Top of DATA FOR ANALYSIS

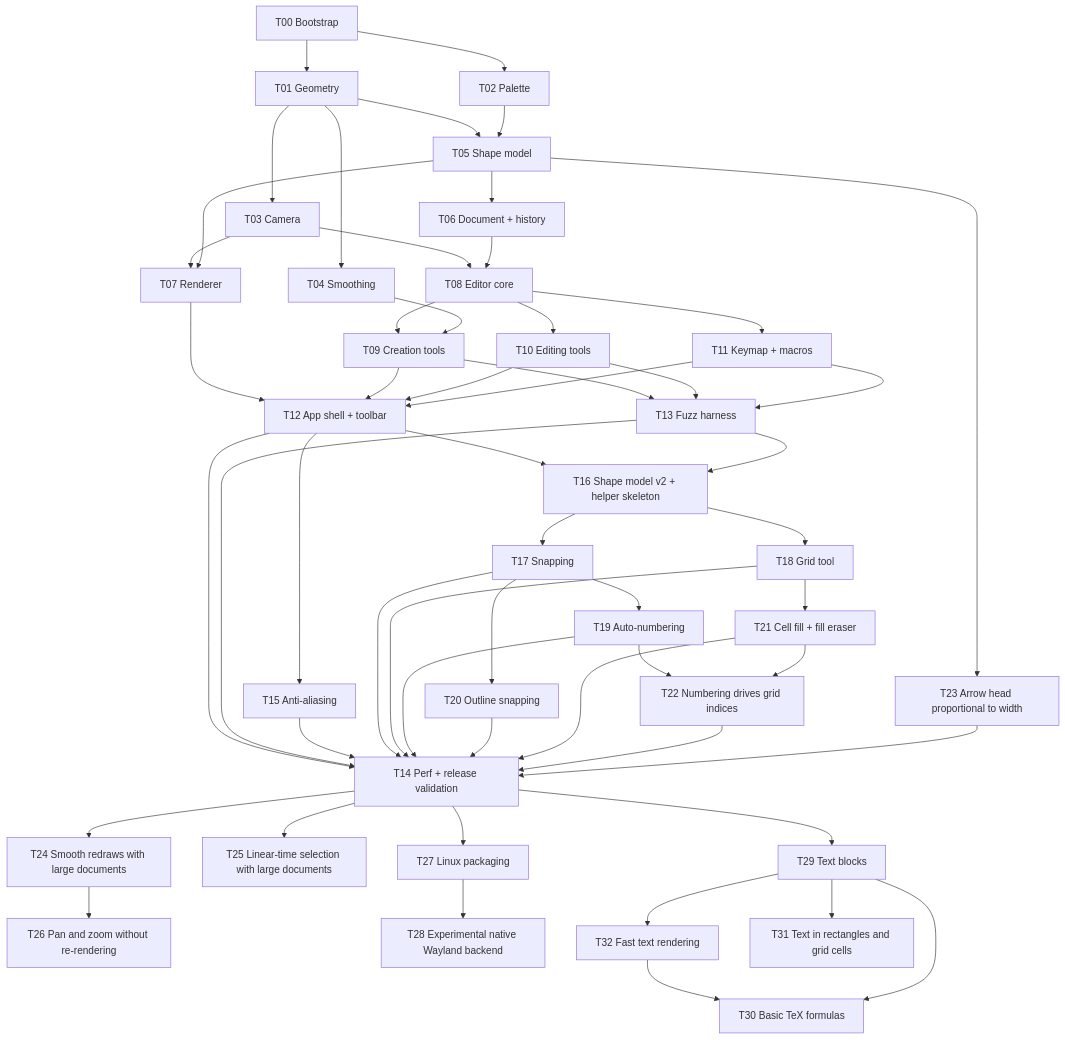
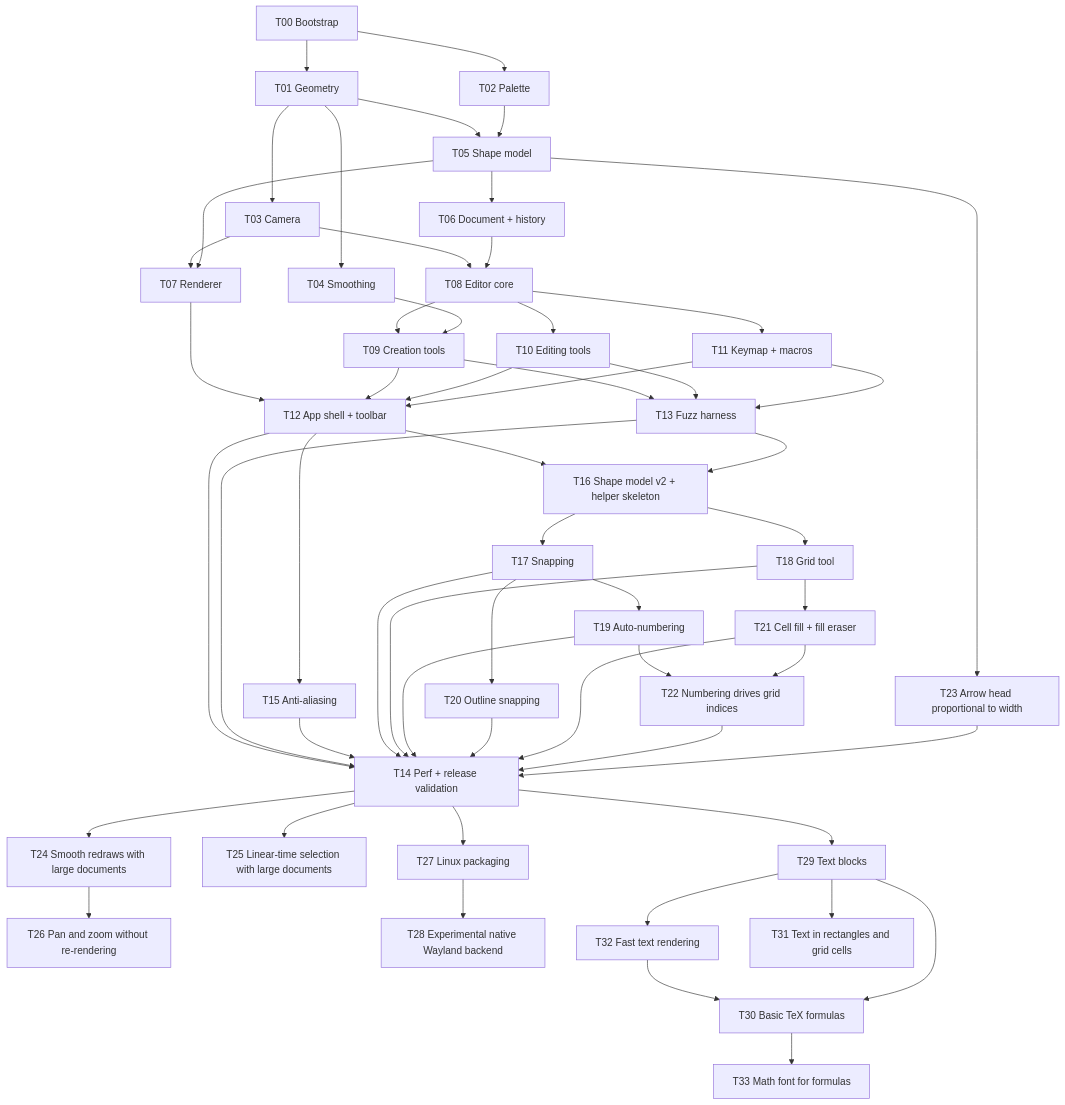
One commit to UmBender/draw changed the diagram in docs/tasks/Task Board.md. Above: the diagram before and after it, drawn with Mermaid. The commit also changed other lines of this file and 4 other files, not shown here.

First line of the commit message:
docs: add T33 task note for the formula math font

````diff
--- a/docs/tasks/Task Board.md
+++ b/docs/tasks/Task Board.md
@@ -12,56 +12,57 @@
 ```mermaid
 flowchart TD
   T00[T00 Bootstrap] --> T01[T01 Geometry]
   T00 --> T02[T02 Palette]
   T01 --> T03[T03 Camera]
   T01 --> T04[T04 Smoothing]
   T01 --> T05[T05 Shape model]
   T02 --> T05
   T05 --> T06[T06 Document + history]
   T03 --> T07[T07 Renderer]
   T05 --> T07
   T03 --> T08[T08 Editor core]
   T06 --> T08
   T08 --> T09[T09 Creation tools]
   T04 --> T09
   T08 --> T10[T10 Editing tools]
   T08 --> T11[T11 Keymap + macros]
   T07 --> T12[T12 App shell + toolbar]
   T09 --> T12
   T10 --> T12
   T11 --> T12
   T09 --> T13[T13 Fuzz harness]
   T10 --> T13
   T11 --> T13
   T12 --> T14[T14 Perf + release validation]
   T13 --> T14
   T12 --> T15[T15 Anti-aliasing]
   T12 --> T16[T16 Shape model v2 + helper skeleton]
   T13 --> T16
   T16 --> T17[T17 Snapping]
   T16 --> T18[T18 Grid tool]
   T17 --> T19[T19 Auto-numbering]
   T17 --> T20[T20 Outline snapping]
   T15 --> T14
   T17 --> T14
   T18 --> T14
   T19 --> T14
   T20 --> T14
   T18 --> T21[T21 Cell fill + fill eraser]
   T21 --> T14
   T19 --> T22[T22 Numbering drives grid indices]
   T21 --> T22
   T22 --> T14
   T05 --> T23[T23 Arrow head proportional to width]
   T23 --> T14
   T14 --> T24[T24 Smooth redraws with large documents]
   T14 --> T25[T25 Linear-time selection with large documents]
   T24 --> T26[T26 Pan and zoom without re-rendering]
   T14 --> T27[T27 Linux packaging]
   T27 --> T28[T28 Experimental native Wayland backend]
   T14 --> T29[T29 Text blocks]
   T29 --> T32[T32 Fast text rendering]
   T32 --> T30[T30 Basic TeX formulas]
   T29 --> T30
   T29 --> T31[T31 Text in rectangles and grid cells]
+  T30 --> T33[T33 Math font for formulas]
 ```
````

Bottom of DATA FOR ANALYSIS

■ **TASK DETAILS**
Find the word "documents" in the data and show each line that holds it.

■ **WRITTEN ANSWER**
   T14 --> T24[T24 Smooth redraws with large documents]
   T14 --> T25[T25 Linear-time selection with large documents]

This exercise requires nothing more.